### Problem:
Skipping any pictures, give all of the records below again exactly.

[Dataset items]
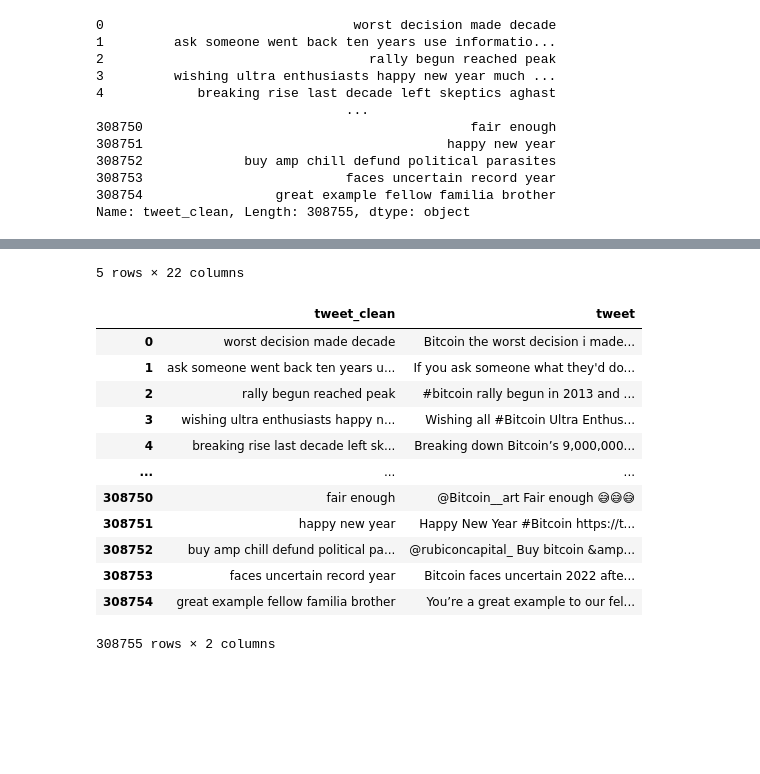
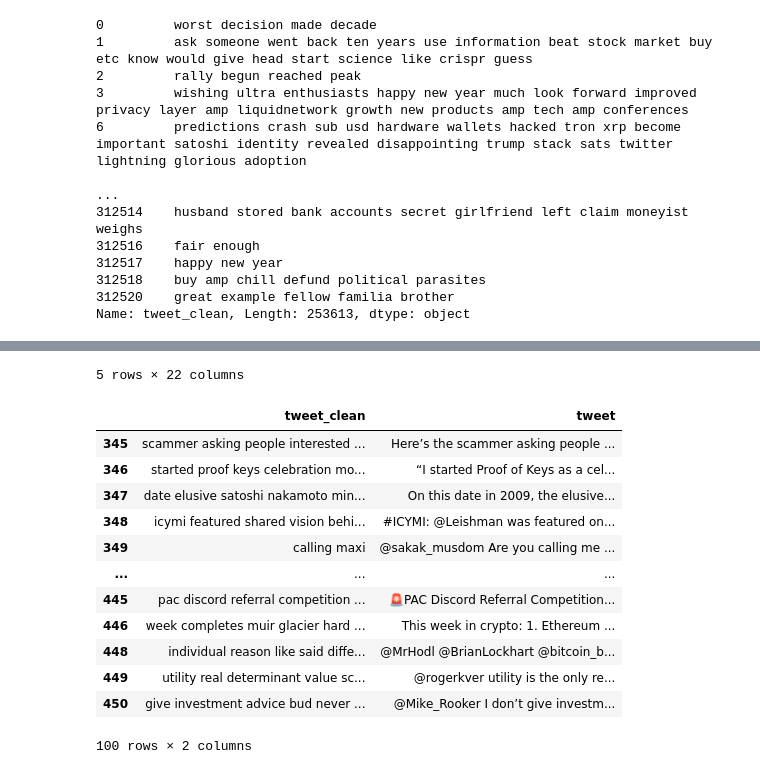
Before and after one commit to kevctae/Bittooth, a Jupyter notebook: notebooks/2.1-cs-clean-tweets.ipynb, the cells around one changed output, grey strips where cells are left out. Drawn from its saved outputs; the diff is of its cells as text; code cells hidden in the pictures; blank space fills up the shorter version.

```diff
--- a/notebooks/2.1-cs-clean-tweets.ipynb
+++ b/notebooks/2.1-cs-clean-tweets.ipynb
@@ -23,9 +20,25 @@ english_stop_words = english_stop_words + add_stopwords
+# %%
+english_stop_words = stopwords.words('english')
+add_stopwords = ['bitcoin', 'btc', 'crypto', 'cryptocurrency', 'cryptocurrencies',
+                'ethereum', 'eth', 'price', 'prices', 'money', 'dollars']
+remove_stopwords = ['up','down']
+# if 'sell' in english_stop_words:
+#     print('True')
+# else:
+#     print('False')
+english_stop_words = english_stop_words + add_stopwords
+for i in remove_stopwords:
+    if i in english_stop_words:
+        english_stop_words.remove(i)
+# if 'down' in english_stop_words:
+#     print('True')
+# else:
+#     print('False')
 # %%
 # read file
 df = pd.read_pickle("../data/interim/tweets_verified_2020-2021.pkl")
 df.head()
 df.shape
-df = df.drop_duplicates(subset='tweet', keep=False)
 df.shape
 df[(df['id'] == 1212277383287328769) | (df['id'] == 1212277146401402880)]
 # %% [output]
@@ -75,11 +88,8 @@ def clean_tweet_2(tweet):
     # reduce character sequences >3 to 3
     new_sequence = re.sub(re.compile(r"(\w)\1+"), repl, tweet)
 
-    # remove 2-character words
-    new_twochar = re.sub(r"\b[a-z]{1,2}\b", " ", new_sequence)
-
     # replace 2 or more spaces with a single space.
-    new_space = re.sub(r"\s+", " ", new_twochar)
+    new_space = re.sub(r"\s+", " ", new_sequence)
 
     # remove spaces front and back
     new_space_end = re.sub(r"^\s+|\s$", "", new_space)
@@ -124,25 +134,27 @@ Name: tweet_clean, Length: 308755, dtype: object
 # %%
 # apply cleaning
 df['tweet_clean'] = df['tweet_clean'].progress_apply(clean_tweet_1)
+df = df.drop_duplicates(subset='tweet_clean', keep=False)
 df['tweet_clean'] = remove_stop_words(df['tweet_clean'])
 df['tweet_clean'] = df['tweet_clean'].progress_apply(clean_tweet_2)
 df['tweet_clean']
 # %% [output]
-0                                worst decision made decade
-1         ask someone went back ten years use informatio...
-2                                  rally begun reached peak
-3         wishing ultra enthusiasts happy new year much ...
-4            breaking rise last decade left skeptics aghast
-                                ...
-308750                                          fair enough
-308751                                       happy new year
-308752             buy amp chill defund political parasites
-308753                          faces uncertain record year
-308754                 great example fellow familia brother
-Name: tweet_clean, Length: 308755, dtype: object
+0         worst decision made decade
+1         ask someone went back ten years use information beat stock market buy etc know would give head start science like crispr guess
+2         rally begun reached peak
+3         wishing ultra enthusiasts happy new year much look forward improved privacy layer amp liquidnetwork growth new products amp tech amp conferences
+6         predictions crash sub usd hardware wallets hacked tron xrp become important satoshi identity revealed disappointing trump stack sats twitter lightning glorious adoption
+                                                                                            ...
+312514    husband stored bank accounts secret girlfriend left claim moneyist weighs
+312516    fair enough
+312517    happy new year
+312518    buy amp chill defund political parasites
+312520    great example fellow familia brother
+Name: tweet_clean, Length: 253613, dtype: object
 # %%
 df.head()
-df[['tweet_clean', 'tweet']]
+pd.set_option("display.max_colwidth", -1)
+df[['tweet_clean', 'tweet']][300:400]
 # %% [output]
 |  | created_at | id | conversation_id | user_id | username | name | tweet | language | mentions | ... |
 | 0 | 2020-01-01 00:08:28-05:00 | 1212239143687741440 | 1212239143687741440 | 20646945 | dumbfoundead | dumbfoundead.eth | Bitcoin the worst decision i made... | en | [] | ... |
@@ -153,17 +165,17 @@ df[['tweet_clean', 'tweet']]
 5 rows × 22 columns
 |  | tweet_clean | tweet |
-| 0 | worst decision made decade | Bitcoin the worst decision i made... |
-| 1 | ask someone went back ten years u... | If you ask someone what they'd do... |
-| 2 | rally begun reached peak | #bitcoin rally begun in 2013 and ... |
-| 3 | wishing ultra enthusiasts happy n... | Wishing all #Bitcoin Ultra Enthus... |
-| 4 | breaking rise last decade left sk... | Breaking down Bitcoin’s 9,000,000... |
+| 345 | scammer asking people interested ... | Here’s the scammer asking people ... |
+| 346 | started proof keys celebration mo... | “I started Proof of Keys as a cel... |
+| 347 | date elusive satoshi nakamoto min... | On this date in 2009, the elusive... |
+| 348 | icymi featured shared vision behi... | #ICYMI: @Leishman was featured on... |
+| 349 | calling maxi | @sakak_musdom Are you calling me ... |
 | ... | ... | ... |
-| 308750 | fair enough | @Bitcoin__art Fair enough 😅😅😅 |
-| 308751 | happy new year | Happy New Year #Bitcoin https://t... |
-| 308752 | buy amp chill defund political pa... | @rubiconcapital_ Buy bitcoin &amp... |
-| 308753 | faces uncertain record year | Bitcoin faces uncertain 2022 afte... |
-| 308754 | great example fellow familia brother | You’re a great example to our fel... |
+| 445 | pac discord referral competition ... | 🚨PAC Discord Referral Competition... |
+| 446 | week completes muir glacier hard ... | This week in crypto: 1. Ethereum ... |
+| 448 | individual reason like said diffe... | @MrHodl @BrianLockhart @bitcoin_b... |
+| 449 | utility real determinant value sc... | @rogerkver utility is the only re... |
+| 450 | give investment advice bud never ... | @Mike_Rooker I don’t give investm... |
-308755 rows × 2 columns
+100 rows × 2 columns
 # %%
 # export as pickle
 df = df.astype({'tweet':'string'}).reset_index(drop=True)
```
Also changed, not shown: parts of 4 cells of this notebook, 2 other files.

### Completed task:
Before and after one commit to kevctae/Bittooth, a Jupyter notebook: notebooks/2.1-cs-clean-tweets.ipynb, the cells around one changed output, grey strips where cells are left out. Drawn from its saved outputs; the diff is of its cells as text; code cells hidden in the pictures; blank space fills up the shorter version.

```diff
--- a/notebooks/2.1-cs-clean-tweets.ipynb
+++ b/notebooks/2.1-cs-clean-tweets.ipynb
@@ -23,9 +20,25 @@ english_stop_words = english_stop_words + add_stopwords
+# %%
+english_stop_words = stopwords.words('english')
+add_stopwords = ['bitcoin', 'btc', 'crypto', 'cryptocurrency', 'cryptocurrencies',
+                'ethereum', 'eth', 'price', 'prices', 'money', 'dollars']
+remove_stopwords = ['up','down']
+# if 'sell' in english_stop_words:
+#     print('True')
+# else:
+#     print('False')
+english_stop_words = english_stop_words + add_stopwords
+for i in remove_stopwords:
+    if i in english_stop_words:
+        english_stop_words.remove(i)
+# if 'down' in english_stop_words:
+#     print('True')
+# else:
+#     print('False')
 # %%
 # read file
 df = pd.read_pickle("../data/interim/tweets_verified_2020-2021.pkl")
 df.head()
 df.shape
-df = df.drop_duplicates(subset='tweet', keep=False)
 df.shape
 df[(df['id'] == 1212277383287328769) | (df['id'] == 1212277146401402880)]
 # %% [output]
@@ -75,11 +88,8 @@ def clean_tweet_2(tweet):
     # reduce character sequences >3 to 3
     new_sequence = re.sub(re.compile(r"(\w)\1+"), repl, tweet)
 
-    # remove 2-character words
-    new_twochar = re.sub(r"\b[a-z]{1,2}\b", " ", new_sequence)
-
     # replace 2 or more spaces with a single space.
-    new_space = re.sub(r"\s+", " ", new_twochar)
+    new_space = re.sub(r"\s+", " ", new_sequence)
 
     # remove spaces front and back
     new_space_end = re.sub(r"^\s+|\s$", "", new_space)
@@ -124,25 +134,27 @@ Name: tweet_clean, Length: 308755, dtype: object
 # %%
 # apply cleaning
 df['tweet_clean'] = df['tweet_clean'].progress_apply(clean_tweet_1)
+df = df.drop_duplicates(subset='tweet_clean', keep=False)
 df['tweet_clean'] = remove_stop_words(df['tweet_clean'])
 df['tweet_clean'] = df['tweet_clean'].progress_apply(clean_tweet_2)
 df['tweet_clean']
 # %% [output]
-0                                worst decision made decade
-1         ask someone went back ten years use informatio...
-2                                  rally begun reached peak
-3         wishing ultra enthusiasts happy new year much ...
-4            breaking rise last decade left skeptics aghast
-                                ...
-308750                                          fair enough
-308751                                       happy new year
-308752             buy amp chill defund political parasites
-308753                          faces uncertain record year
-308754                 great example fellow familia brother
-Name: tweet_clean, Length: 308755, dtype: object
+0         worst decision made decade
+1         ask someone went back ten years use information beat stock market buy etc know would give head start science like crispr guess
+2         rally begun reached peak
+3         wishing ultra enthusiasts happy new year much look forward improved privacy layer amp liquidnetwork growth new products amp tech amp conferences
+6         predictions crash sub usd hardware wallets hacked tron xrp become important satoshi identity revealed disappointing trump stack sats twitter lightning glorious adoption
+                                                                                            ...
+312514    husband stored bank accounts secret girlfriend left claim moneyist weighs
+312516    fair enough
+312517    happy new year
+312518    buy amp chill defund political parasites
+312520    great example fellow familia brother
+Name: tweet_clean, Length: 253613, dtype: object
 # %%
 df.head()
-df[['tweet_clean', 'tweet']]
+pd.set_option("display.max_colwidth", -1)
+df[['tweet_clean', 'tweet']][300:400]
 # %% [output]
 |  | created_at | id | conversation_id | user_id | username | name | tweet | language | mentions | ... |
 | 0 | 2020-01-01 00:08:28-05:00 | 1212239143687741440 | 1212239143687741440 | 20646945 | dumbfoundead | dumbfoundead.eth | Bitcoin the worst decision i made... | en | [] | ... |
@@ -153,17 +165,17 @@ df[['tweet_clean', 'tweet']]
 5 rows × 22 columns
 |  | tweet_clean | tweet |
-| 0 | worst decision made decade | Bitcoin the worst decision i made... |
-| 1 | ask someone went back ten years u... | If you ask someone what they'd do... |
-| 2 | rally begun reached peak | #bitcoin rally begun in 2013 and ... |
-| 3 | wishing ultra enthusiasts happy n... | Wishing all #Bitcoin Ultra Enthus... |
-| 4 | breaking rise last decade left sk... | Breaking down Bitcoin’s 9,000,000... |
+| 345 | scammer asking people interested ... | Here’s the scammer asking people ... |
+| 346 | started proof keys celebration mo... | “I started Proof of Keys as a cel... |
+| 347 | date elusive satoshi nakamoto min... | On this date in 2009, the elusive... |
+| 348 | icymi featured shared vision behi... | #ICYMI: @Leishman was featured on... |
+| 349 | calling maxi | @sakak_musdom Are you calling me ... |
 | ... | ... | ... |
-| 308750 | fair enough | @Bitcoin__art Fair enough 😅😅😅 |
-| 308751 | happy new year | Happy New Year #Bitcoin https://t... |
-| 308752 | buy amp chill defund political pa... | @rubiconcapital_ Buy bitcoin &amp... |
-| 308753 | faces uncertain record year | Bitcoin faces uncertain 2022 afte... |
-| 308754 | great example fellow familia brother | You’re a great example to our fel... |
+| 445 | pac discord referral competition ... | 🚨PAC Discord Referral Competition... |
+| 446 | week completes muir glacier hard ... | This week in crypto: 1. Ethereum ... |
+| 448 | individual reason like said diffe... | @MrHodl @BrianLockhart @bitcoin_b... |
+| 449 | utility real determinant value sc... | @rogerkver utility is the only re... |
+| 450 | give investment advice bud never ... | @Mike_Rooker I don’t give investm... |
-308755 rows × 2 columns
+100 rows × 2 columns
 # %%
 # export as pickle
 df = df.astype({'tweet':'string'}).reset_index(drop=True)
```
Also changed, not shown: parts of 4 cells of this notebook, 2 other files.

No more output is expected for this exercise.